Aims: The United States Department of Energy is aiming to bring microalgal biofuels into commercial use by 2030 at the price of $3 per gasoline gallon equivalent. Large-scale production of biofuel faces many challenges including naturally occurring algal phages; and characterizing this threat is the aim of this study. Methods and Results: Bench-scale experiments were performed to study the impact of viral infectivity on the production of microalgal in bioreactors. All environmental samples were tested positive for algal phages which showed various levels of infectivity against Synechocystis PCC 6803 and the environmental isolates of microalgae. The viral attachment to algal cells was observed under transmission electron microscopy (TEM) and to determine the shape and size of the viral particles. All the viruses detected were c. 50–60 nm icosahedral particles. Viral infection resulted in 48% reduction in the biomass of the infected algal culture in 22 days. Conclusions: This study has lead to the conclusion that the microalgal phages prevalent in natural environment may cause infections in broad range of microalgae used for biofuel production. Significance and Impact of the Study: This study has detected and quantified the phages that can infect algal populations in natural freshwater habitats and laboratory cultures of microalgal strains. The impact of viral threat to health of commercial algal production operations has been identified in this study.
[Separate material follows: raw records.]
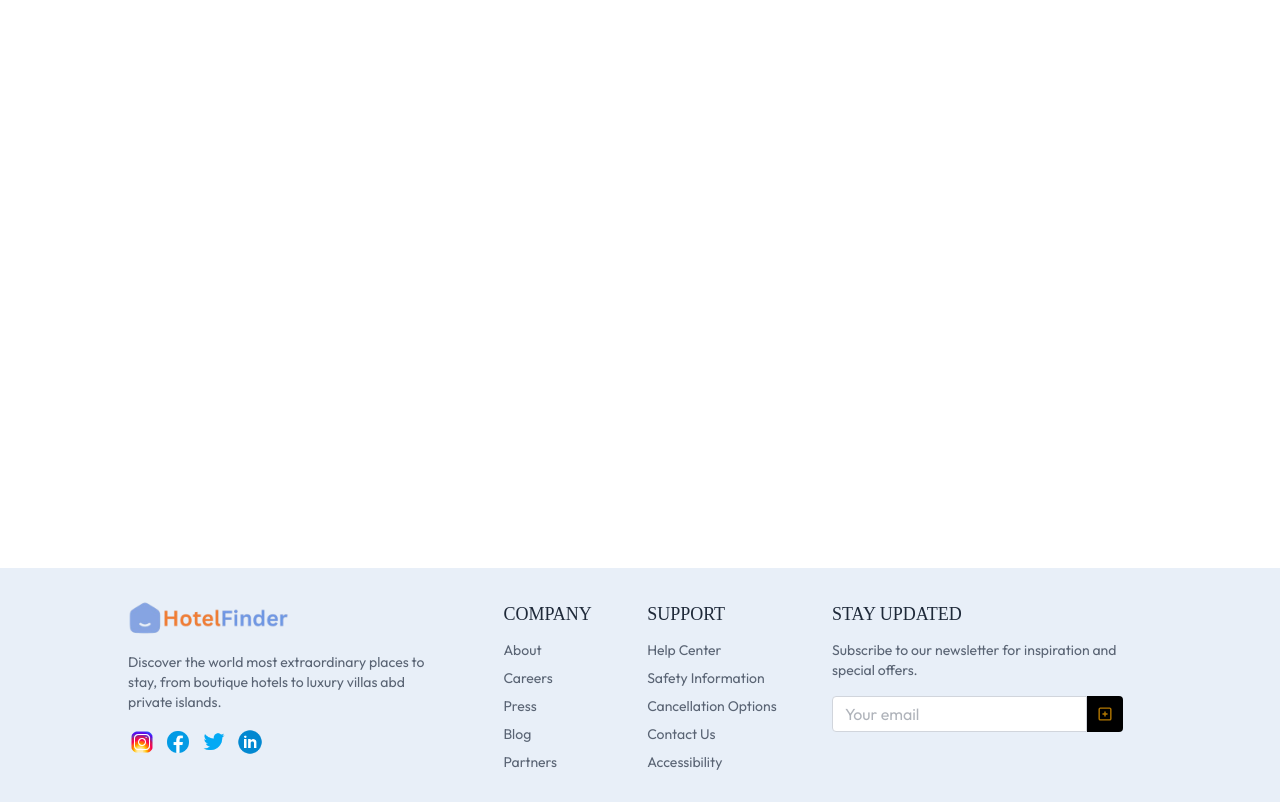
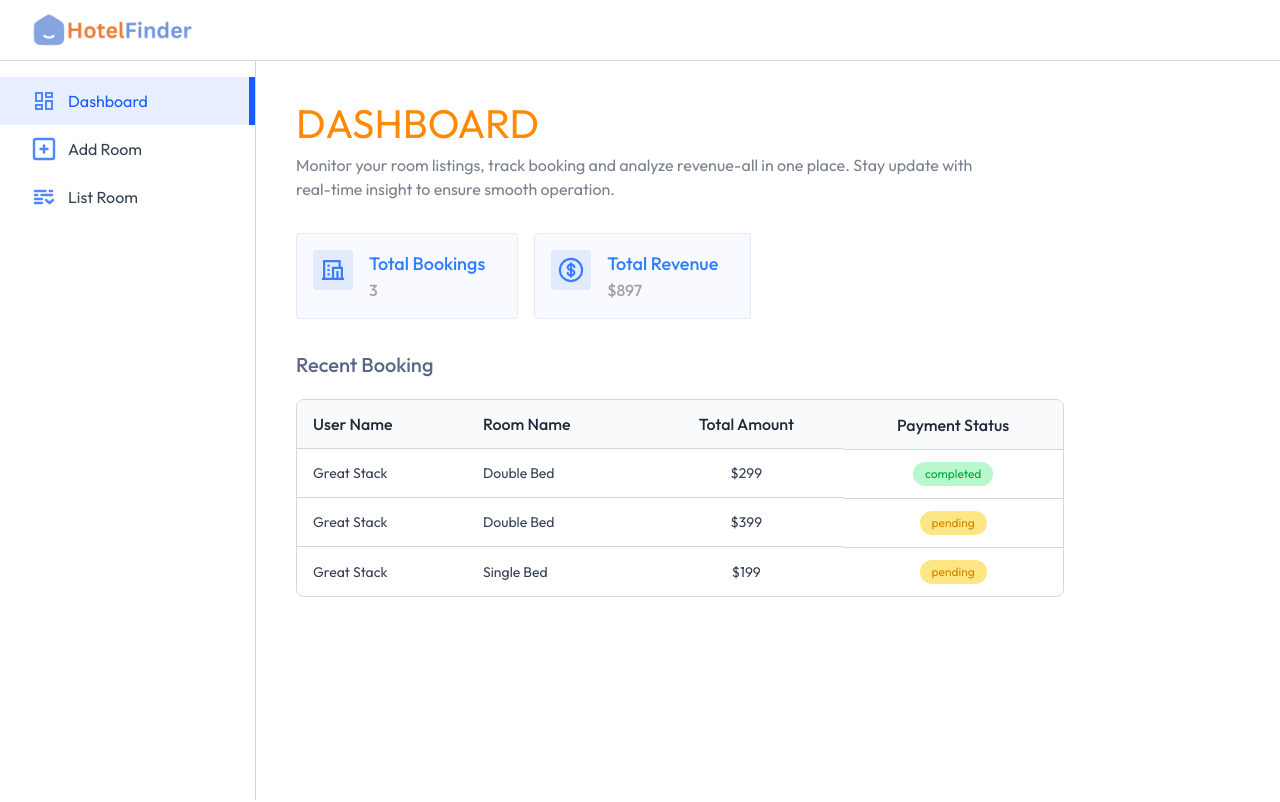
Before and after one commit to vikas34/HotelFinder, a React (Vite) app in the folder client/: page /owner in a window 1280 px wide. Shown: the top 802 px of the page. Built offline with nearby package versions, Linux system fonts and the light colour scheme.

Commit message:
Create Hotel-Owner pages and Components

```diff
--- a/client/src/App.jsx
+++ b/client/src/App.jsx
@@ -7,6 +7,10 @@
 import Roomdetails from './Pages/Roomdetails.jsx'
 import MyBookings from './Pages/MyBookings.jsx'
 import HotelReg from './Components/HotelReg.jsx'
+import LayOut from './Pages/hotelOwner/LayOut.jsx'
+import DashBoard from './Pages/hotelOwner/DashBoard.jsx'
+import AddRoom from './Pages/hotelOwner/AddRoom.jsx'
+import ListRoom from './Pages/hotelOwner/ListRoom.jsx'
 
 
 
@@ -24,6 +28,13 @@
         <Route path='/rooms/:id' element= {<Roomdetails />}/>
         <Route path='/my-bookings' element= {<MyBookings/>}/>
 
+        <Route path='/owner' element={<LayOut/>}>
+               <Route index element={<DashBoard/>}/>
+               <Route path='add-room' element={<AddRoom/>}/>
+               <Route path='list-room' element={<ListRoom/>}/>
+
+        </Route>
+
 
       </Routes>
     </div>
--- /dev/null
+++ b/client/src/Components/hotelOwner/Navbar.jsx
@@ -0,0 +1,19 @@
+import React from 'react'
+import { Link } from 'react-router-dom'
+import { assets } from '../../assets/assets'
+import {UserButton} from '@clerk/clerk-react'
+
+const NavBar = () => {
+  return (
+    <div className='flex items-center justify-between px-4 md:px-8 border-b border-gray-300 py-3 bg-white transition-all duration-300'>
+        <Link to="/">
+        <img src='/logo.png' alt='logo' className='h-9 '/>
+      </Link>
+
+      <UserButton/>
+
+    </div>
+  )
+}
+
+export default NavBar
--- /dev/null
+++ b/client/src/Components/hotelOwner/Sidebar.jsx
@@ -0,0 +1,27 @@
+import React from 'react'
+import { assets } from '../../assets/assets'
+import { NavLink } from 'react-router-dom'
+
+const Sidebar = () => {
+
+    const sidebarLinks = [
+        { name: 'Dashboard', path: '/owner', icon : assets.dashboardIcon},
+        { name: 'Add Room', path: '/owner/add-room', icon : assets.addIcon},
+        { name: 'List Room', path: '/owner/list-room', icon : assets.listIcon}
+
+    ]
+  return (
+    <div className='md:w-64 w-16 border-r h-full text-base border-gray-300 pt-4 flex flex-col transition-all duration-300'>
+        {sidebarLinks.map((item,index)=>(
+            <NavLink to={item.path} key={index} end='/owner' className={({isActive})=>`flex items-center py-3 px-4 md:px-8 gap-3 ${isActive ? 'border-r-4 md:border-r-[6px] bg-blue-600/10 border-blue-600 text-blue-600' : "hover:bg-gray-100/90 border-white text-gray-700"}`}>
+                <img src={item.icon} alt="item.name" className='min-w-6 min-h-6' />
+                <p className='md:block hidden text-center'>{item.name}</p>
+
+            </NavLink>
+        ))}
+
+    </div>
+  )
+}
+
+export default Sidebar
--- /dev/null
+++ b/client/src/Pages/hotelOwner/AddRoom.jsx
@@ -0,0 +1,11 @@
+import React from 'react'
+
+const AddRoom = () => {
+  return (
+    <div>
+
+    </div>
+  )
+}
+
+export default AddRoom
--- /dev/null
+++ b/client/src/Pages/hotelOwner/DashBoard.jsx
@@ -0,0 +1,104 @@
+import React, { useState } from "react";
+import Title from "../../Components/Title";
+import { assets, dashboardDummyData } from "../../assets/assets";
+
+const DashBoard = () => {
+  const [dashboardData, setDashboardData] = useState(dashboardDummyData);
+  return (
+    <div>
+      <Title
+        align="left"
+        font="outfit"
+        title="DASHBOARD"
+        subTitle="Monitor your room listings, track booking and analyze revenue-all in one place. Stay update with real-time insight to ensure smooth operation."
+      />
+
+      <div className="flex gap-4  my-8">
+        {/* Total Bookings--*/}
+        <div className="bg-primary/3 border border-primary/10 rounded flex p-4 pr-8">
+          <img
+            src={assets.totalBookingIcon}
+            alt=""
+            className="max-sm:hidden h-10"
+          />
+
+          <div className="flex flex-col sm:ml-4 font-medium">
+            <p className="text-blue-500 text-lg">Total Bookings</p>
+            <p className="text-neutral-400 text-base">
+              {dashboardData.totalBookings}
+            </p>
+          </div>
+        </div>
+
+        {/* Total Revenue--*/}
+        <div className="bg-primary/3 border border-primary/10 rounded flex p-4 pr-8">
+          <img
+            src={assets.totalRevenueIcon}
+            alt=""
+            className="max-sm:hidden h-10"
+          />
+
+          <div className="flex flex-col sm:ml-4 font-medium">
+            <p className="text-blue-500 text-lg">Total Revenue</p>
+            <p className="text-neutral-400 text-base">
+              ${dashboardData.totalRevenue}
+            </p>
+          </div>
+        </div>
+      </div>
+
+      {/* Recent Booking--*/}
+      <h2 className="text-xl text-blue-950/70 font-medium mb-5 ">
+        Recent Booking
+      </h2>
+      <div className="w-full max-w-3xl text-left border border-gray-300 rounded-lg max-h-80 overflow-y-scroll">
+        <table className="w-full">
+          <thead className="bg-gray-50">
+            <tr>
+              <th className="py-3 px-4 text-gray-800 font-medium">User Name</th>
+              <th className="py-3 px-4 text-gray-800 font-medium max-sm:hidden">
+                Room Name
+              </th>
+              <th className="py-3 px-4 text-gray-800 font-medium text-center">
+                Total Amount
+              </th>
+              <th className="py-3 px-4 text-gray-800 font-medium text-center">
+                Payment Status
+              </th>
+            </tr>
+          </thead>
+
+          <tbody className="text-sm">
+            {dashboardData.bookings.map((item, index) => (
+              <tr key={index}>
+                <td className="py-3 px-4 text-gray-700 border-t border-gray-300 ">
+                  {item.user.username}
+                </td>
+                <td className="py-3 px-4 text-gray-700 border-t border-gray-300">
+                  {item.room.roomType}
+                </td>
+
+                <td className="py-3 px-4 text-center text-gray-700 border-t border-gray-300 ">
+                  ${item.totalPrice}
+                </td>
+                <td className="px-4 py-3 border-t border-gray-300 flex ">
+                  <button
+                    className={`py-1 px-3 text-xs rounded-full mx-auto ${
+                      item.isPaid
+                        ? "bg-green-200 text-green-600"
+                        : "bg-amber-200 text-yellow-600"
+                    }`}
+                  >
+                    {item.isPaid ? "completed" : "pending "}
+                  </button>
+                </td>
+              </tr>
+            ))}
+          </tbody>
+        </table>
+      </div>
+    </div>
+  );
+};
+
+export default DashBoard;
--- /dev/null
+++ b/client/src/Pages/hotelOwner/LayOut.jsx
@@ -0,0 +1,21 @@
+import React from 'react'
+import NavBar from '../../Components/hotelOwner/NavBar'
+import Sidebar from '../../Components/hotelOwner/Sidebar'
+import DashBoard from './DashBoard'
+
+const LayOut = () => {
+  return (
+    <div className='flex flex-col h-screen'>
+      <NavBar/>
+      <div className='flex h-full'>
+        <Sidebar/>
+        <div className='flex-1 p-4 pt-10 md:px-10 h-full text-orange-400 '>
+            <DashBoard/>
+
+        </div>
+      </div>
+    </div>
+  )
+}
+
+export default LayOut
--- /dev/null
+++ b/client/src/Pages/hotelOwner/ListRoom.jsx
@@ -0,0 +1,11 @@
+import React from 'react'
+
+const ListRoom = () => {
+  return (
+    <div>
+
+    </div>
+  )
+}
+
+export default ListRoom
```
- algal phage
- production efficacy
ASJC Scopus subject areas
- Applied Microbiology and Biotechnology